**Exercise data**.
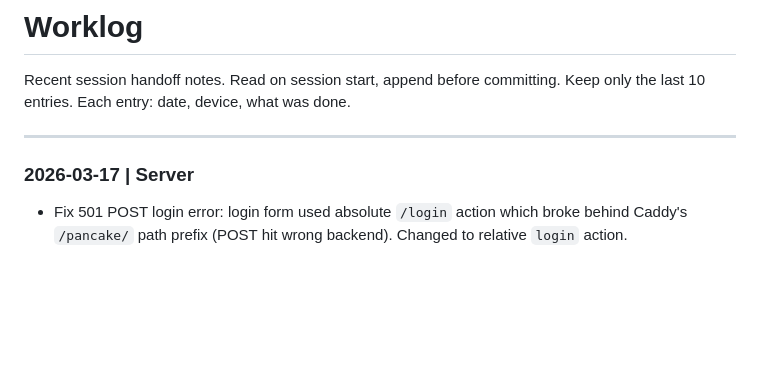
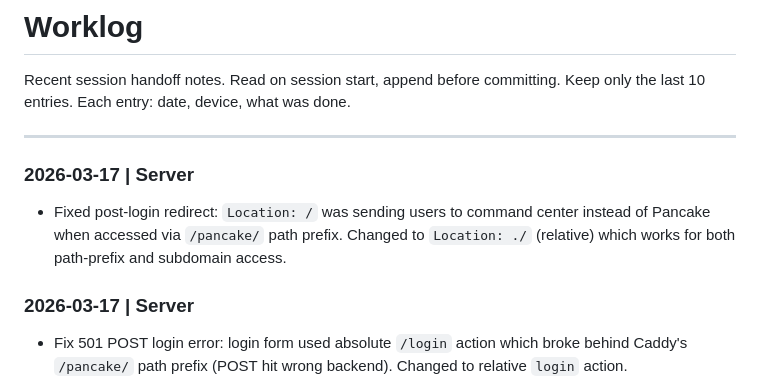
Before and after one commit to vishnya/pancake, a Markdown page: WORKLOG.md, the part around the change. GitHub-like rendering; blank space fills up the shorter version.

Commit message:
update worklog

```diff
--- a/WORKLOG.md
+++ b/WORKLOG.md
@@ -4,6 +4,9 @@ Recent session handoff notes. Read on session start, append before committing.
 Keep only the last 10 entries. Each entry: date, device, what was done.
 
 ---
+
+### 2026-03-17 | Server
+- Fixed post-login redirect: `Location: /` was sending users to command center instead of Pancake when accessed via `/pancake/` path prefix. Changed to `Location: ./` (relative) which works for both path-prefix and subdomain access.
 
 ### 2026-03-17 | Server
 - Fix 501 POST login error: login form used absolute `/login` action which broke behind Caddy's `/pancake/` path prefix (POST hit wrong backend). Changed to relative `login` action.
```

---

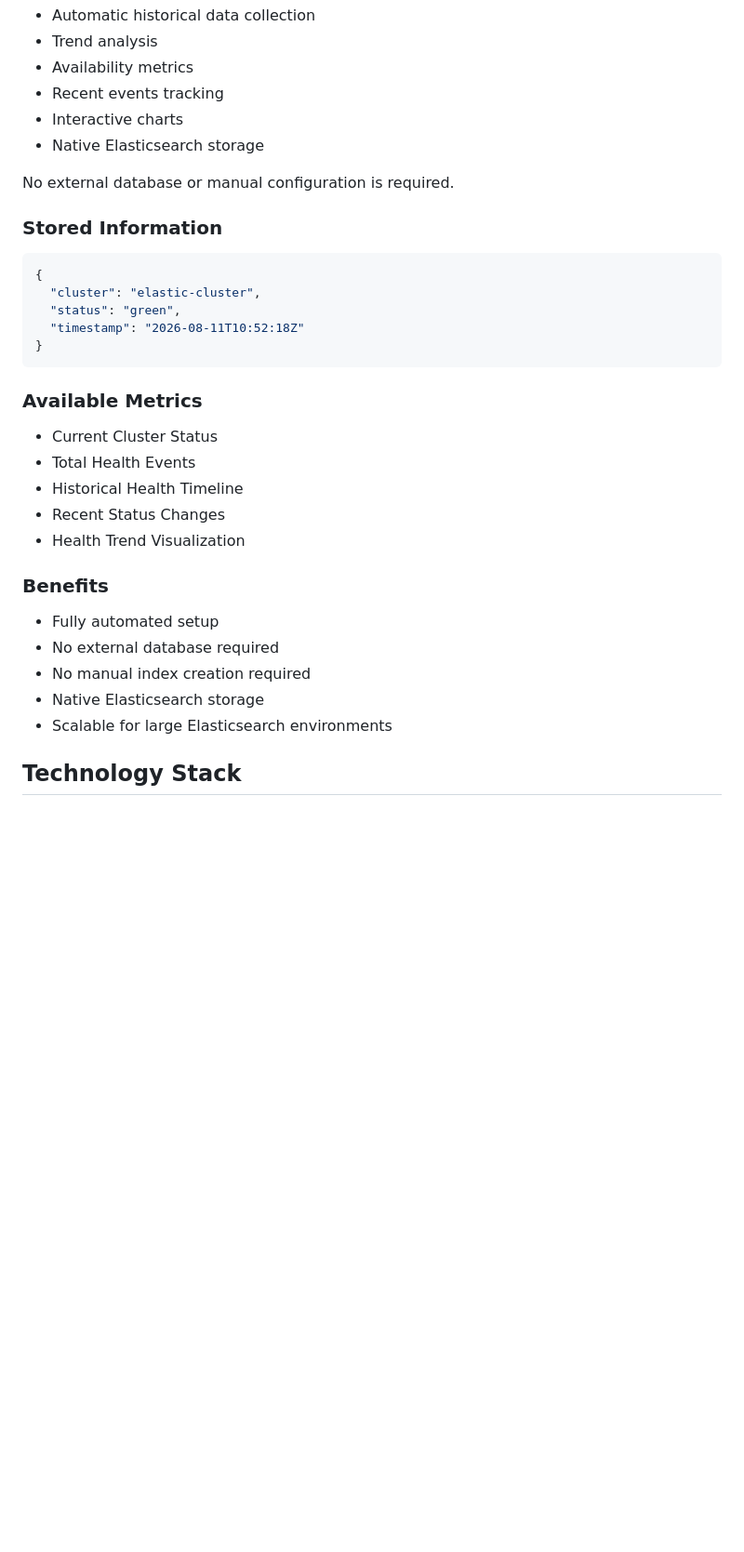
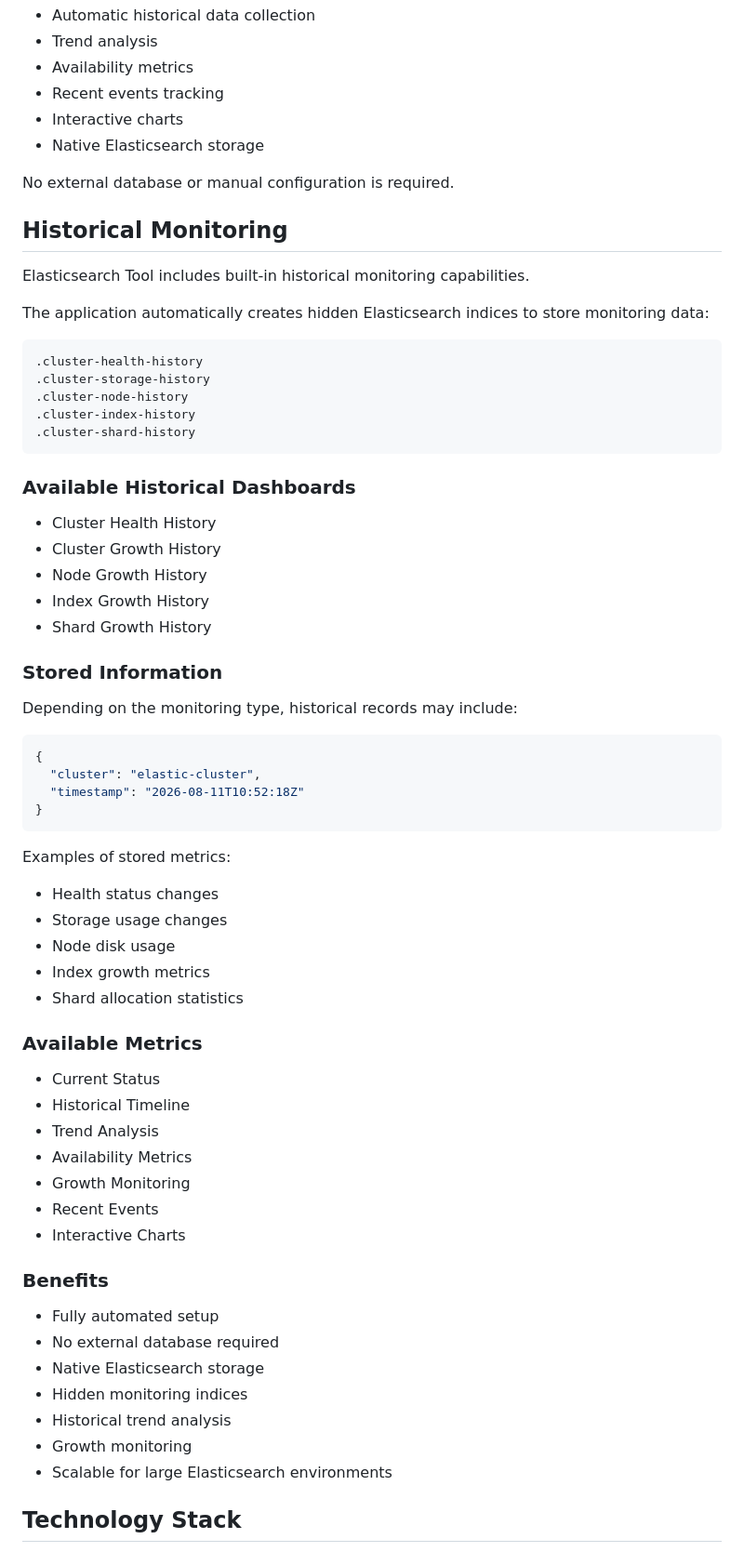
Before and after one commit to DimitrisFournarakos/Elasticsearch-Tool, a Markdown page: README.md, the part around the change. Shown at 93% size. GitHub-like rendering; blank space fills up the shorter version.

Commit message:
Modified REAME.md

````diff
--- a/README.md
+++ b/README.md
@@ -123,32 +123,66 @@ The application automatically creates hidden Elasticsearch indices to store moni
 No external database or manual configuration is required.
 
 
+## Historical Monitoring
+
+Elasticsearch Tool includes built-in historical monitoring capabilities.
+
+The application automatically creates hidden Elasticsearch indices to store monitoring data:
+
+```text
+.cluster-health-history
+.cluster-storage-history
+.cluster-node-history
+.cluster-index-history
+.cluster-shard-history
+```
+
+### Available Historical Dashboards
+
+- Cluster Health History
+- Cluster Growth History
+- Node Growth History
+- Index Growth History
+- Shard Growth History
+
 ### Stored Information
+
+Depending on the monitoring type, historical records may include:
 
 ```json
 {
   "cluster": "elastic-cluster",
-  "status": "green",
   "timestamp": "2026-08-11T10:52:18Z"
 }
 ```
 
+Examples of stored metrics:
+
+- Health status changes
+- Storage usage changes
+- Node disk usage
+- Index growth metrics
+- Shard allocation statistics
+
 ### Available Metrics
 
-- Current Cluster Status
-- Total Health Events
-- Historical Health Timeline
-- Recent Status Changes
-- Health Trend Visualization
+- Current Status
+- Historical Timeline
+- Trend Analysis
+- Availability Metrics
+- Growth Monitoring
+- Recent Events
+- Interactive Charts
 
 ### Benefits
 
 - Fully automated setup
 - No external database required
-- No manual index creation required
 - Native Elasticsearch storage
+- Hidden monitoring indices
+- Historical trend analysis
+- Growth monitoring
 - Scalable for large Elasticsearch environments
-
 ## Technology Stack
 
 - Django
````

**The task**. Scan the entries for lines holding the string "README", then copy every one of them.

**Answer to the problem**.
Before and after one commit to DimitrisFournarakos/Elasticsearch-Tool, a Markdown page: README.md, the part around the change. Shown at 93% size. GitHub-like rendering; blank space fills up the shorter version.
--- a/README.md
+++ b/README.md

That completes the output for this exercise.